Fred Weiss is the only plaintiff named in the class-action suit. In it, he claims he suffered “actual harm” because he was “subjected to the aggravation that necessarily accompanies the invasion of privacy caused by unsolicited text message calls, but also because consumers have to pay their cell phone service providers for the receipt of such wireless calls.” Weiss is bringing the suit under a federal law that prohibits unsolicited texts. …
The terms and conditions of the text program said the Pens would send no more than three messages per week for those who chose to subscribe. In his first week as a subscriber, Weiss claims the Pens sent him five texts. In the second week, Weiss says he got four.
The Edelson class-action firm of Chicago is one we have met before. [DeadSpin]
Attaching strings to its permission gives the Federal Communications Commission a way to fund social programs Congress would never, ever pass [Stoll, Future of Capitalism] More: Josh Wright, TotM, Mickey Kaus (“backdoor bilingualism”).
They’re invoking laws against wiretapping, which you might naively think were passed to protect the people from the authorities, not vice versa, [Boston Globe/Daniel Rowinski, New England Center for Investigative Reporting; Radley Balko, Reason "Hit and Run"] Now lawyer Simon Glik, who was arrested for recording an arrest, is suing three cops and the city [NLJ]
Julia Forte of North Carolina
operates a pair of web sites — 800notes.com and whocallsme.com — that provide an interesting consumer service. These web sites include message boards that permit consumers who receive calls from telemarketers to comment on their experiences; other consumers who receive a call from a given telemarketer can take a look and make a decision about whether they want to take a particular call.
U.S. law protects her in this mission, but telemarketers who don’t like the critiques made available on her sites have begun suing, or threatening to sue her, in other countries where protections for online speech are less robust. [Paul Alan Levy, CL&P Blog]

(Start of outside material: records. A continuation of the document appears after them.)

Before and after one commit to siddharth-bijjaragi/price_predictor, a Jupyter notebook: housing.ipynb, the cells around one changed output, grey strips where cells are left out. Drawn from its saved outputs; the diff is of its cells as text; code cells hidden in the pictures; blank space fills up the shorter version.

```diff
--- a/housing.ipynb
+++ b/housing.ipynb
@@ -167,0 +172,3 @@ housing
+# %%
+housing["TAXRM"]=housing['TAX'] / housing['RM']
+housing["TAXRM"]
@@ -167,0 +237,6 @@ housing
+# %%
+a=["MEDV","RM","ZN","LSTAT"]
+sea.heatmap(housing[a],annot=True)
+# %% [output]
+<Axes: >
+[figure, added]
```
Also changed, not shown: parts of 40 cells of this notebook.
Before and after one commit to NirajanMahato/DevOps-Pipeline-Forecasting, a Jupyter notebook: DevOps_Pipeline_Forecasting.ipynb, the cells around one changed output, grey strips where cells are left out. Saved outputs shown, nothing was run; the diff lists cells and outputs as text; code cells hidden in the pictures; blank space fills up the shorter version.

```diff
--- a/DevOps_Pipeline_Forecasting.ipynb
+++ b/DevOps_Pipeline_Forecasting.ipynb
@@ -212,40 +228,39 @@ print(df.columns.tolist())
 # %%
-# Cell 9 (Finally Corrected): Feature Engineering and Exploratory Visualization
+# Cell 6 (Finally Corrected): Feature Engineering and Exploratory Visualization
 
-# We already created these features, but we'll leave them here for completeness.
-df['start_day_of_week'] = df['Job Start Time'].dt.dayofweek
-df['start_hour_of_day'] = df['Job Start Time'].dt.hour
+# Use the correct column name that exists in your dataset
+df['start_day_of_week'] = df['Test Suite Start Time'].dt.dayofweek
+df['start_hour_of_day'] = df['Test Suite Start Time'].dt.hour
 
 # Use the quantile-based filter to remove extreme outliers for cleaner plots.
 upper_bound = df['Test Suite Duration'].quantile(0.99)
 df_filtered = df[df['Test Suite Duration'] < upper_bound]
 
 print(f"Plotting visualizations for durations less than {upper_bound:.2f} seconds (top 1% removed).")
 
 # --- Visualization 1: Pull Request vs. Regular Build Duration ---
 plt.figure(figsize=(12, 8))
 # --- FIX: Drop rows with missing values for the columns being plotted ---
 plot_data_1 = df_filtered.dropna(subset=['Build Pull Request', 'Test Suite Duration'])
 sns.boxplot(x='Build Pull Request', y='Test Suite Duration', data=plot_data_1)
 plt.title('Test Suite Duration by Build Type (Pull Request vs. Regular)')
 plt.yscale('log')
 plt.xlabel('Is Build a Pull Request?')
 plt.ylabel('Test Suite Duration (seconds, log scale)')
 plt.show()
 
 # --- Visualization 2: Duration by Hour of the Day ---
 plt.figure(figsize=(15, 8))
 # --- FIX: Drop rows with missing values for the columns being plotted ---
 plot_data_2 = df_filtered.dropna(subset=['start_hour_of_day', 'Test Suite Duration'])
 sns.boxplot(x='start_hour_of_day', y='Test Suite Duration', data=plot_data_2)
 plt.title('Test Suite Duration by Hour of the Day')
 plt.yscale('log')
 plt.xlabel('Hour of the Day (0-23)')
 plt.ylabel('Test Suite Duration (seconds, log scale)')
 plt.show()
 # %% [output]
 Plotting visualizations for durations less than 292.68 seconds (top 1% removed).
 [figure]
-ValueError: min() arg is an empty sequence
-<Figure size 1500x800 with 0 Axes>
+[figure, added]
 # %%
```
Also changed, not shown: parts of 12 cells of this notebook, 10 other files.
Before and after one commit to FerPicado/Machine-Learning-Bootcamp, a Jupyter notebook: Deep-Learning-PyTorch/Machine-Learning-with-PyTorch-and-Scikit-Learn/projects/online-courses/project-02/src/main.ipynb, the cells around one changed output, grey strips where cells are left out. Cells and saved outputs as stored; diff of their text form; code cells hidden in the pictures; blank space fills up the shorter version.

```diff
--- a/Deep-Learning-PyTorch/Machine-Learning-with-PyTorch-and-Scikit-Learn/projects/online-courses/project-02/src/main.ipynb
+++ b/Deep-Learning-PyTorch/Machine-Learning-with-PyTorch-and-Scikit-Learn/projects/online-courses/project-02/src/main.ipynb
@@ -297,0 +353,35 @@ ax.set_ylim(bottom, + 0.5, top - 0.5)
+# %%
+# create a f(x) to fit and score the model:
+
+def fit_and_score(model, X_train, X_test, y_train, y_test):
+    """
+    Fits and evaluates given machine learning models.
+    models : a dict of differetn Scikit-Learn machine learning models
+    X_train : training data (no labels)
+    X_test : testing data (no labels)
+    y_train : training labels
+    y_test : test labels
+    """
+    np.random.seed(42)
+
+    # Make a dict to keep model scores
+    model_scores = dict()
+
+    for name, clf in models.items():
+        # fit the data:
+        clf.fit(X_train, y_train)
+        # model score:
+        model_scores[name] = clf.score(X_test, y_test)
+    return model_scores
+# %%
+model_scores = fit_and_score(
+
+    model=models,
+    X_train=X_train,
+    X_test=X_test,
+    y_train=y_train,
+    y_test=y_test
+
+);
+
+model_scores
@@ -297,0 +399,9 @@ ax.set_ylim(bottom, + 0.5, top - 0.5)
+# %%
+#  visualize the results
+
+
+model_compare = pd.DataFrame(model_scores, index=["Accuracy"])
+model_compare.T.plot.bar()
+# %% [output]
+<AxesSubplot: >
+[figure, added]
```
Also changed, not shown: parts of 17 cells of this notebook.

Marc Randazza (Dec. 12; source link he cites is NSFW):
A Rhode Island family filed a lawsuit in Kent Superior Court claiming that Verizon Communications caused “great pain, anxiety, nervousness and mental anguish,” by providing access to the Playboy Channel. Plaintiffs Robert Bourne, Denise Roy and daughters Elice Roy and Danielle Bourne are seeking compensation for “current and future medical bills.”
The state of Kentucky enacted a new sales tax on the services of telecommunications companies. It also forbade the companies from breaking the tax out as a line item on customer’s bills — that might get people mad at the legislators, after all. The Sixth Circuit, Sutton, J., ruled that under the intermediate level of First Amendment scrutiny applied to limitations on commercial speech, the “no-stating-the-tax” provision was unconstitutional. (BellSouth v. Farris, Sept. 9).